DEH’s Johnson says the “dump” was started in the 1980s as an informal site tucked away at the end of Seymour Drive, where people discarded household rubbish – and environmental protection was not an issue. Few homes were nearby and the area was loosely operated according to “Best Practices” at the time.
“Things have changed,” Johnson says. “We inherited this site and now have to deal with what we were given.”
“No one,” says Anglin, “is doing anything about diverting trash from Mt. Trashmore. It’s our biggest green issue.”
Junk, he says is the “only true recycling company” in Cayman, handling not just industrial oils, metals and appliances, but enormous volumes of household glass, cardboard and plastic.
“Cardboard and plastic are the biggest things in the dump, and we are the only ones recycling it.
“The margins are low and these prices fluctuate; they go up and down all the time” – and shipping costs are additional.
“That’s why we have had to have a heart-to-heart with some of our partners,” he says. “Some of them were just baling this stuff and dumping it at the dump.”
When Anglin initially approached them, they wanted him to buy the material until he offered to take the mess off their hands and “just get it out of here.”
“We sort and bale the materials we collect and export them to overseas partners,” Anglin explains. “The deflated price of oil has caused the markets to be extremely depressed, but in the commodities business you have to ride out the storms and hope for better days ahead.

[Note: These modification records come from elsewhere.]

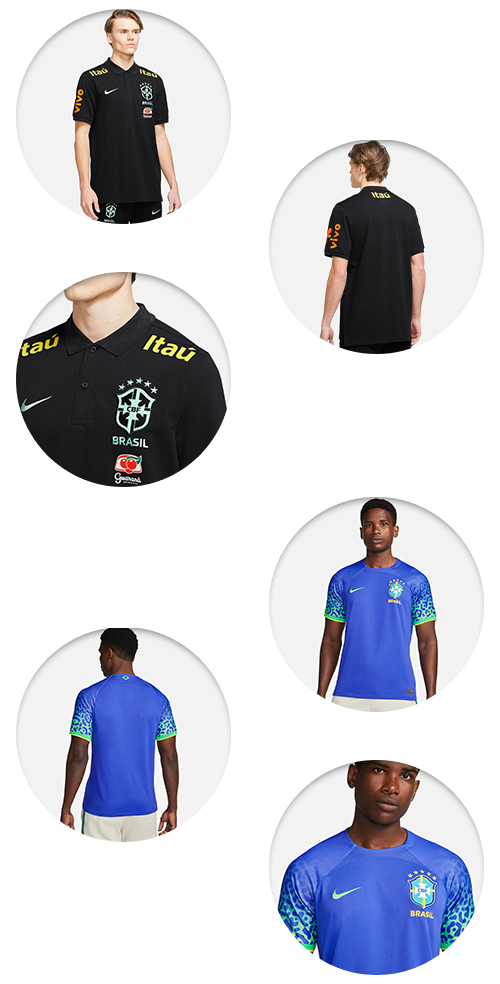
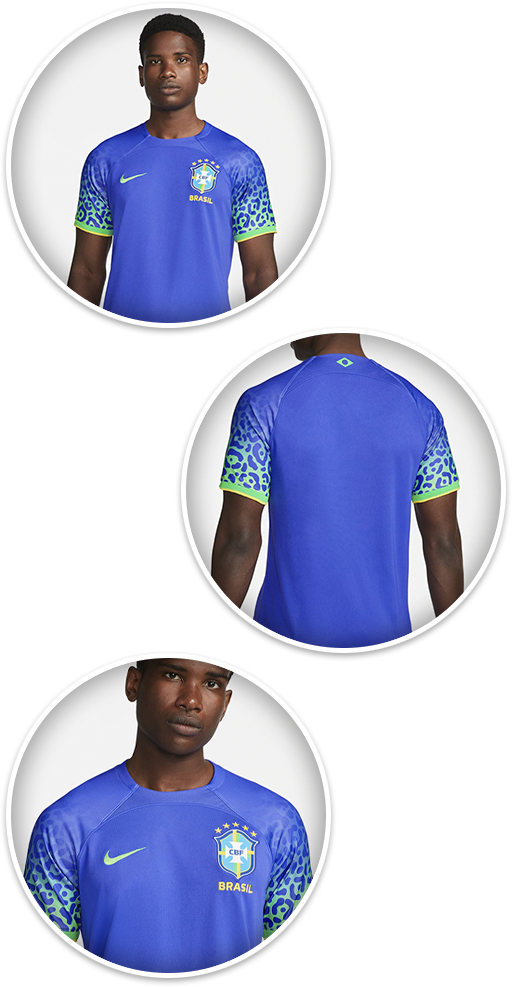
Add files via upload

diff --git a/index.html b/index.html
@@ -11,11 +11,7 @@
 <body>
     <main>
         <div id="div01">
-            <picture>
-                <source media="(max-width: 500px)" srcset="assets/media/img01.webp">
-                <source media="(min-width: 501px)" srcset="assets/media/img01-pc.webp">
-                <img class="mt0 mb0" src="assets/media/img01.webp" width="500" height="500" alt="camisa-brasil-2022">
-            </picture>
+            <img class="mt0 mb45n" src="assets/media/img01-b.webp" width="500" height="500" alt="camisa-brasil-2022">
             <div>
                 <h1 class="mt10n mb0">A copa está chegando... VOCÊ ESTÁ PREPARADO?</h1>
                 <h2>Esse é o momento de <u>torcer do jeito certo</u>: <b>com a nova Camisa do Brasil 2022</b>!</h2>
@@ -35,17 +31,12 @@
         <div id="div03" class="green tcenter">
             <div>
                 <img class="mt130n" height="403" width="500" src="assets/media/img03.webp">
-                <h3 class="mb0">É a hora de vestir a camisa...</h3>
-                <p class="mt0">...mas não podia ser qualquer uma, né?! Por isso caprichamos em cada detalhe!</p>
+                <h3 class="mb0">Chegou a hora de vestir a camisa...</h3>
+                <p class="mt0">...mas não podia ser qualquer uma, né?! Por isso caprichamos para te entregar o melhor produto possível por um preço acessível!</p>
                 <img class="m36" src="assets/media/img04.webp" width="500" height="500" alt="camisa-brasil-2022">
                 <p>Cada ponto exclusivamente pensando para trazer o melhor pro torcedor brasileiro!</p>
                 <a class="btn-scroll2" href="#div06">QUERO MINHA CAMISA!</a>
-                <img src="assets/media/img10.webp" height="77" width="300" alt="frete-gratis-camisa-brasil-2022">
-                <div class="m36">
-                    <h3 class="tcenter mb0">+ CORES</h3>
-                    <p class="tcenter mt0">da nova Camisa do Brasil</p>
-                </div>
-                <img class="mb130" src="assets/media/img06.webp" height="984" width="500" alt="camisa-brasil-2022">
+                <img class="mb130" src="assets/media/img10.webp" height="77" width="300" alt="frete-gratis-camisa-brasil-2022">
             </div>
         </div>
         <div id="div04">
@@ -54,15 +45,21 @@
                 <h3>Mais que uma camisa: um movimento</h3>
                 <p>Talvez você tenha visto o preço exorbitante que a camisa original tem.</p>
                 <p>Nesse momento tão delicado que nosso país vive, é um absurdo cobrar tanto.</p>
-                <p><b>Por isso, nós resolvemos democratizar o acesso a camisas da nossa seleção.</b></p>
-                <p>Nossas camisas são 1° linha da melhor qualidade possível e exatamente igual a original.</p>
+                <p>Nós acreditamos que mesmo de longe, a torcida joga junto e faz a diferença! Mas para isso ser possível, todos precisam ter acesso ao manto do Brasil com um preço popular, que caiba no bolso!</p>
+                <p><b>Por isso, nós decidimos democratizar esse movimento, para torcermos juntos pelo Hexa.</b></p>
+                <p>As nossas camisas são réplicas perfeitas 1ª Linha - COM A MELHOR QUALIDADE DO MERCADO - por um preço justo: apenas R$139,90 e o melhor: <strong>FRETE GRÁTIS PARA TODO BRASIL</strong></p>
                 <a class="btn-scroll" href="#div06">QUERO MINHA CAMISA!</a>
                 <img class="mb60" src="assets/media/img10.webp" height="77" width="300" alt="frete-gratis-camisa-brasil-2022">
             </div>
         </div>
-        <div id="div05" class="green">
+        <div id="div05" class="gray">
             <div>
-                <img class="mt70n" src="assets/media/img09.webp" height="129" width="156" alt="seta-para-baixo">
+                <img class="mt80n" src="assets/media/img09.webp" height="144" width="211" alt="seta-para-baixo">
+                <div class="m36">
+                    <h3 class="tcenter mb0">TAMBÉM DISPONÍVEL</h3>
+                    <p class="tcenter mt0">na cor azul!</p>
+                </div>
+                <img src="assets/media/img06.webp" height="984" width="500" alt="camisa-brasil-2022">
                 <h3 class="tcenter">CONFIRA MAIS DETALHES</h3>
                 <img class="mb18n" src="assets/media/img11.webp" height="500" width="500" alt="camisa-do-brasil-azul-2022">
                 <h3 class="mb18n tcenter">BANDEIRA MINIMALISTA NA GOLA</h3>
@@ -74,18 +71,52 @@
                 <img class="mb0" src="assets/media/img13.webp" height="423" width="500" alt="camisa-brasil-2022">
             </div>
             <div class="cta">
-                <script class="ymp-script" src="https://api.yampi.io/v2/cb-store/public/buy-button/P5PT27SCA1/js"></script>
+                <script class="ymp-script" src="https://api.yampi.io/v2/cb-store/public/buy-button/Q78N4XTJ8F/js"></script>
             </div>
             <div>
-                <p class="tcenter"><strong>Personalização disponível na finalização da compra.</strong></p>
+                <p class="tcenter mt0 mb0"><strong>Personalização disponível na finalização da compra.</strong></p>
+            </div>
+            <hr>
+            <div id="more-depoiments">
+                <div>
+                    <h3 class="tcenter mt0 mb0"><b>CONFIRA OS DEPOIMENTOS</b></h3>
+                    <p class="mt0 tcenter">arraste para o lado!</p>
+                    <div class="image-slider">
+                        <div class="card-slider">
+                            <div class="slider-image">
+                                <img src="assets/media/depoimentos/f5e7c6cb-abe4-432a-834e-4934d5ae82a7.jpg" class="thumb">
+                            </div>
+                        </div>
+                        <div class="card-slider">
+                            <div class="slider-image">
+                                <img src="assets/media/depoimentos/WhatsApp Image 2022-08-30 at 12.40.15.jpeg" class="thumb">
+                            </div>
+                        </div>
+                        <div class="card-slider">
+                            <div class="slider-image">
+                                <img src="assets/media/depoimentos/WhatsApp Image 2022-08-30 at 12.42.21.jpeg" class="thumb">
+                            </div>
+                        </div>
+                        <div class="card-slider">
+                            <div class="slider-image">
+                                <img src="assets/media/depoimentos/WhatsApp Image 2022-08-31 at 13.03.38.jpeg" class="thumb">
+                            </div>
+                        </div>
+                        <div class="card-slider">
+                            <div class="slider-image">
+                                <img src="assets/media/depoimentos/WhatsApp Image 2022-08-31 at 13.06.51.jpeg" class="thumb">
+                            </div>
+                        </div>
+                    </div>
+                </div>
             </div>
         </div>
         <div id="div07">
             <div>
-                <img class="mt170n mb0" src="assets/media/img07.webp" alt="garantia-7-dias">
+                <img class="mt170n mb0" src="assets/media/img07.webp" height="438" width="500" alt="garantia-7-dias">
                 <p class="mt10n"><strong>A nossa loja, pensando em você e no seu bem-estar, lhe oferece 100% de segurança na sua compra.</strong></p>
                 <p>E se por algum motivo você não gostar, dentro de 07 dias te devolveremos todo o seu dinheiro.</p>
-                <img src="assets/media/img08.webp" alt="camisa-brasil-2022-pronta-entrega">
+                <img src="assets/media/img08.webp" height="91" width="476" alt="camisa-brasil-2022-pronta-entrega">
                 <ul>
                     <li>Produto com garantia.</li>
                     <li>Você paga somente o valor descrito em nosso site, não haverá cobranças adicionais de taxas ou impostos.</li>

diff --git a/assets/main.css b/assets/main.css
@@ -1,4 +1,5 @@
 @charset "UTF-8";
+@import url('https://fonts.googleapis.com/css2?family=Montserrat:wght@400;600;700&display=swap');
 
 html {
     font-size: 62.5%;
@@ -78,10 +79,6 @@ div.cta {
     justify-content: center;
 }
 
-div#div06 p {
-    margin-bottom: 17.25rem !important;
-}
-
 .ymp-image {
     border-radius: 15px !important;
 }
@@ -159,8 +156,8 @@ footer a {
     margin-top: -1.8rem !important;
 }
 
-.mt70n {
-    margin-top: -7rem !important;
+.mt80n {
+    margin-top: -8rem !important;
 }
 
 .mt130n {
@@ -277,9 +274,55 @@ a.btn-scroll2 {
     box-shadow: 0px 5px 10px #00000045;
 }
 
+/* + Depoimentos */
+
+div#more-depoiments {
+    padding-bottom: 15rem;
+}
+
+.product-category {
+    padding: 0 10vw;
+    font-size: 30px;
+    font-weight: 500;
+    margin-bottom: 40px;
+    text-transform: capitalize;
+}
+
+.image-slider {
+    display: flex;
+    overflow-x: auto;
+    scroll-behavior: smooth;
+}
+
+.image-slider::-webkit-scrollbar {
+    display: none;
+}
+
+.card-slider {
+    flex: 0 0 auto;
+    width: 75%;
+    height: 100%;
+    margin-right: 40px;
+}
+
+.slider-image {
+    position: relative;
+    height: 100%;
+    overflow: hidden;
+
+}
+
+.thumb {
+    width: 100%;
+    height: 100%;
+    object-fit: cover;
+    border-radius: 15px;
+}
+
 /* responsividade */
 
 @media (max-width:500px) {
+
     div#div01 {
         background-image: url(media/bg-div01.webp);
         background-position: center;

“The fact that we have to collect, sort, bale and export our commodities is the reason we have to charge for collection of recyclables. Bottom line: It is an extremely costly endeavor to get our commodities to market, as we are not cherry picking like the scrap metals dealers.”
Between November last year and February 2015, Junk collected 107 tons of plastics, aluminum cans, glass containers, assorted paper and cardboard.

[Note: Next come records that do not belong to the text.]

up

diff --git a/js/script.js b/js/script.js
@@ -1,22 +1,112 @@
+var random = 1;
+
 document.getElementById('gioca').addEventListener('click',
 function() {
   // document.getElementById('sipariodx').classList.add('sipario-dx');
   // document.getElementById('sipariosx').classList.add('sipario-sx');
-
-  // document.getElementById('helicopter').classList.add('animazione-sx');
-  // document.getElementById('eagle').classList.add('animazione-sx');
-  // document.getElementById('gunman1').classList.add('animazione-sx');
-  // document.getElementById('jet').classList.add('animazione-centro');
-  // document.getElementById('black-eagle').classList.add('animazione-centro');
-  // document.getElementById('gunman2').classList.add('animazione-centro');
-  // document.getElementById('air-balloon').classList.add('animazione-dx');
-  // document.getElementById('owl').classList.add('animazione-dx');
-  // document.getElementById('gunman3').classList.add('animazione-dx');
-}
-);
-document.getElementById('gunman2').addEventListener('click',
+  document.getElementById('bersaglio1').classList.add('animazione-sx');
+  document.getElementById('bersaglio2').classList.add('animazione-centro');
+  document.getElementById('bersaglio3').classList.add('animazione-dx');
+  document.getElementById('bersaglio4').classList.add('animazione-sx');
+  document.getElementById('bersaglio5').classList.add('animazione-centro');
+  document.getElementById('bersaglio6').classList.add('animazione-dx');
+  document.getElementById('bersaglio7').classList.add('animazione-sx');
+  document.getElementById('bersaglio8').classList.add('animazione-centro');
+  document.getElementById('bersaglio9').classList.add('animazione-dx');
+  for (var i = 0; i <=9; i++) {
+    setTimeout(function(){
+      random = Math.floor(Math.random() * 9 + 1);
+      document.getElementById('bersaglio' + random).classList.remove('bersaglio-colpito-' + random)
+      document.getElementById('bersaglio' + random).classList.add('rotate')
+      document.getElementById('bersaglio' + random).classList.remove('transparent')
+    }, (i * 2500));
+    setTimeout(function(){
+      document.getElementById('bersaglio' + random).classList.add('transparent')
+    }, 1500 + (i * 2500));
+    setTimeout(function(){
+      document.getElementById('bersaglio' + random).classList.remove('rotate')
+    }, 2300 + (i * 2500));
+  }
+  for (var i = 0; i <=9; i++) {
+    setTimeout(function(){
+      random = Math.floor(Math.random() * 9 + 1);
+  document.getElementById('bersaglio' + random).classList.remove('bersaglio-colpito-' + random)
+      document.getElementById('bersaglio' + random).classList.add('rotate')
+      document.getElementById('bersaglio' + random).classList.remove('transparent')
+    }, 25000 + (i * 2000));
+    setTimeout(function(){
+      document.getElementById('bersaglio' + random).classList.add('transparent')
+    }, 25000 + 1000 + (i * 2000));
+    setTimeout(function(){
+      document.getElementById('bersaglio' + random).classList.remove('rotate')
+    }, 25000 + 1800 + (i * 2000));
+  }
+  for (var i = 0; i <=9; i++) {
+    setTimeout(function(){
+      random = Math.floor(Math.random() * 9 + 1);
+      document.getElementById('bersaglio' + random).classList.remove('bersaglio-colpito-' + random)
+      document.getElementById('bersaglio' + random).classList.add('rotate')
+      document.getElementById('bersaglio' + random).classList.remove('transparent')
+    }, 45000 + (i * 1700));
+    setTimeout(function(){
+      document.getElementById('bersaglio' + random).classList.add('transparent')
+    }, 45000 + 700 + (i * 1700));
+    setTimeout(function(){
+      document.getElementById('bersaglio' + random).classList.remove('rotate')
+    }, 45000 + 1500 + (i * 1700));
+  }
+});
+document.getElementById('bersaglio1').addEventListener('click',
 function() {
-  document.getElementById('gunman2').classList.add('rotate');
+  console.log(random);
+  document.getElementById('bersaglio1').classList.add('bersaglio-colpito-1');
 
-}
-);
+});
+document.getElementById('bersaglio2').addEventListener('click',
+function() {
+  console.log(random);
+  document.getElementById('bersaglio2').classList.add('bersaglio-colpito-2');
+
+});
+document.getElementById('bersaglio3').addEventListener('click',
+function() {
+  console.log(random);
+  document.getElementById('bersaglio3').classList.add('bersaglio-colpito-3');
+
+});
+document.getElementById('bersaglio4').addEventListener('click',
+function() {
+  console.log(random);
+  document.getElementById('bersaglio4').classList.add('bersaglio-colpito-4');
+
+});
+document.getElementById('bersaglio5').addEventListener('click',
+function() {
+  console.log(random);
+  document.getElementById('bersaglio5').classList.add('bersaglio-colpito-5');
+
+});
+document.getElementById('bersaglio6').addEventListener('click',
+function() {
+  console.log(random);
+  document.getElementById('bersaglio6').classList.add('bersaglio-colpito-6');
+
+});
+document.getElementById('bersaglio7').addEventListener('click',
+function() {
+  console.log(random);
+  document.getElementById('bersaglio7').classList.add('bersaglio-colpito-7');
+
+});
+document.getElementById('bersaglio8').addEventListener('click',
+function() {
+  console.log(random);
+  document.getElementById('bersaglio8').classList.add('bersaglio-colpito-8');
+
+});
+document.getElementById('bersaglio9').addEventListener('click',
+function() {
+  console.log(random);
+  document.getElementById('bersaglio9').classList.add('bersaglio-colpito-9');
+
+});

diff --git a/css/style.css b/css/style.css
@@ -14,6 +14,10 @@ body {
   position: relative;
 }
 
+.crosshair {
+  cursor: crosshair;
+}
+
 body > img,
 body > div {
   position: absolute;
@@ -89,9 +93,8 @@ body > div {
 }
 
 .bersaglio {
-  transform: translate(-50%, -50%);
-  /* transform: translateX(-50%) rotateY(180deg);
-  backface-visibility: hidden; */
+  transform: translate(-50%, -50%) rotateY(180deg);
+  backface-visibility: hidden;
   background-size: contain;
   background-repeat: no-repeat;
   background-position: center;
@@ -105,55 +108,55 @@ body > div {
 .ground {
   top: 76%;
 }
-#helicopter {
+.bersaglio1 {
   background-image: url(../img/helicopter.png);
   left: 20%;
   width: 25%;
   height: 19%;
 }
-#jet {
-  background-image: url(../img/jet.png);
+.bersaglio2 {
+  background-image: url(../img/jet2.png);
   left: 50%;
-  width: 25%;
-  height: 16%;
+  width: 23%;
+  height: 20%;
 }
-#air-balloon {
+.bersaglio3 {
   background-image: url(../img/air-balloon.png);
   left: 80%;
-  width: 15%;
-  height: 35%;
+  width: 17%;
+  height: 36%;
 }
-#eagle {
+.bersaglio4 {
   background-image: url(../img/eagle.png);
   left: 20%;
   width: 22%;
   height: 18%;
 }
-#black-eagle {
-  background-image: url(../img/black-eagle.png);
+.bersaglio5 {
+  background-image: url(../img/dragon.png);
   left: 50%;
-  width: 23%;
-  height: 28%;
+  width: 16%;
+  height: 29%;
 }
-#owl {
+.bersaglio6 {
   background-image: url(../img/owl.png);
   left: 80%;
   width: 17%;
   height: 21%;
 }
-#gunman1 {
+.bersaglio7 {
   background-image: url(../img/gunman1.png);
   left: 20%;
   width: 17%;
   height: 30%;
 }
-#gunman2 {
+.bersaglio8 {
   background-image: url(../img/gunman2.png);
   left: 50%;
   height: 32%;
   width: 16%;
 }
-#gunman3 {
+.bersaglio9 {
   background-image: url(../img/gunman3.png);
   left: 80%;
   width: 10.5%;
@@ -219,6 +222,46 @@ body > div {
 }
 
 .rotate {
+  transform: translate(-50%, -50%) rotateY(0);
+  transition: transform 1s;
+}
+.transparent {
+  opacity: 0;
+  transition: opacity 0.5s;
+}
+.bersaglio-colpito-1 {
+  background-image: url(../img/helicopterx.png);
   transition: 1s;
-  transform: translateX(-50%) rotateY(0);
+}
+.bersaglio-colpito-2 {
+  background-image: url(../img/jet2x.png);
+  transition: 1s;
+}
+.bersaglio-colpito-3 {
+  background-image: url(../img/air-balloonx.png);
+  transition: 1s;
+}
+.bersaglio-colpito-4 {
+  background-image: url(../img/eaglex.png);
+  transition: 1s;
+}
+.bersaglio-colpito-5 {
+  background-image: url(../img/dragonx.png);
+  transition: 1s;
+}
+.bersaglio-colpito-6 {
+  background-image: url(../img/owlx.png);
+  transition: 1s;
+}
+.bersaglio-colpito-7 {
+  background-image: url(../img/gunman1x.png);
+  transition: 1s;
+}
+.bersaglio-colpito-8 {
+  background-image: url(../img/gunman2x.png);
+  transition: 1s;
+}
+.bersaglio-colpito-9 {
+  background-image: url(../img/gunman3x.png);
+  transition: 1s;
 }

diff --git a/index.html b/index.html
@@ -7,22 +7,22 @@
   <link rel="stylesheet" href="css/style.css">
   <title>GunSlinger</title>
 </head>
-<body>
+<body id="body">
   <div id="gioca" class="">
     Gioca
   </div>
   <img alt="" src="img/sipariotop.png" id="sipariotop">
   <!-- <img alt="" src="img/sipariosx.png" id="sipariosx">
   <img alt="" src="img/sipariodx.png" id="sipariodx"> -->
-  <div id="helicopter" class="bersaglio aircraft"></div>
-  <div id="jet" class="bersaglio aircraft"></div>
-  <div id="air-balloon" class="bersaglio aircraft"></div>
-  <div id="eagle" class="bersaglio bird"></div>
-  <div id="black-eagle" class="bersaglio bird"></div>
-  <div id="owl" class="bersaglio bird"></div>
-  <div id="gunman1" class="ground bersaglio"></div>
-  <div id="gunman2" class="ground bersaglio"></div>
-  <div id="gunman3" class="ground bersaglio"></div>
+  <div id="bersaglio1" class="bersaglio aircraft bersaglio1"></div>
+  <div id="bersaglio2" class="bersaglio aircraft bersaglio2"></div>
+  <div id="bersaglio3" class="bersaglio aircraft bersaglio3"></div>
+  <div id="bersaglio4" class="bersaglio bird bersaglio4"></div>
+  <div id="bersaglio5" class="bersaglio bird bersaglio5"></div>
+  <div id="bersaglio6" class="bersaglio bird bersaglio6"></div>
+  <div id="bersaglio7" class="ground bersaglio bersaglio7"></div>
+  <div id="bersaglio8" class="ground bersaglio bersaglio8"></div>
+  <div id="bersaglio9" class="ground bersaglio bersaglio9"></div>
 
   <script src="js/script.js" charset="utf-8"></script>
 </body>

“We have sent five 40-foot containers overseas and used the crushed glass on Grand Cayman in construction,” Anglin says.
Junk ships the material to “partners” in Miami, and earns “a very small profit on plastics and basically break[s] even on cardboard or paper at present — once the cost of shipping is taken out.
“Our partners consolidate our materials with theirs and send them onto the Far East, mainly China and India, to be recycled back into plastics and paper,” Anglin says.
Sensing a rising wave, however, Anglin, Cumber and Connolly plan further investment in Junk, bringing it to a “high six figures,” adding “six or seven” public collection stations to the three or four supermarket parking lots, expanding their 100 business and household clients, acquiring at least one more vehicle to augment the single flatbed truck and, surely, expanding the eight-member workforce.
“The client base will explode once we get our facilities and trucks, he says,” while a longer-term project is to cultivate overseas relationships to minimize the middlemen.
“This is worth our effort,” Anglin says, “because we believe that our new community recycling depots will become very popular, and more and more condos, strata, restaurants and office complexes will sign up and get our volumes up substantially.
“Recycling is everybody’s business and we must alleviate the environmental threat called Mt. Trashmore. We cannot sit idly on the sidelines and wait for government to solve all of our problems.
“On another note it would be good if government would provide some duty waivers and concessions on real recycling equipment. We believe that would be a good public policy.”
At DEH, Johnson is also hoping for the future: That original 1980 dump has grown beyond anyone’s expectations, “and there are more people now, and we want to have a plan in place by 2017,” that – through contracts and commitments – will make impossible the kind of on-again/off-again politics, starting and stopping government efforts with every election cycle.
“It used to all get scrapped and they would go back to the beginning and start from scratch again,” Johnson said.
“Little progress has been made because of that.
“Hopefully, with whatever is designed, the next government will progress with it.”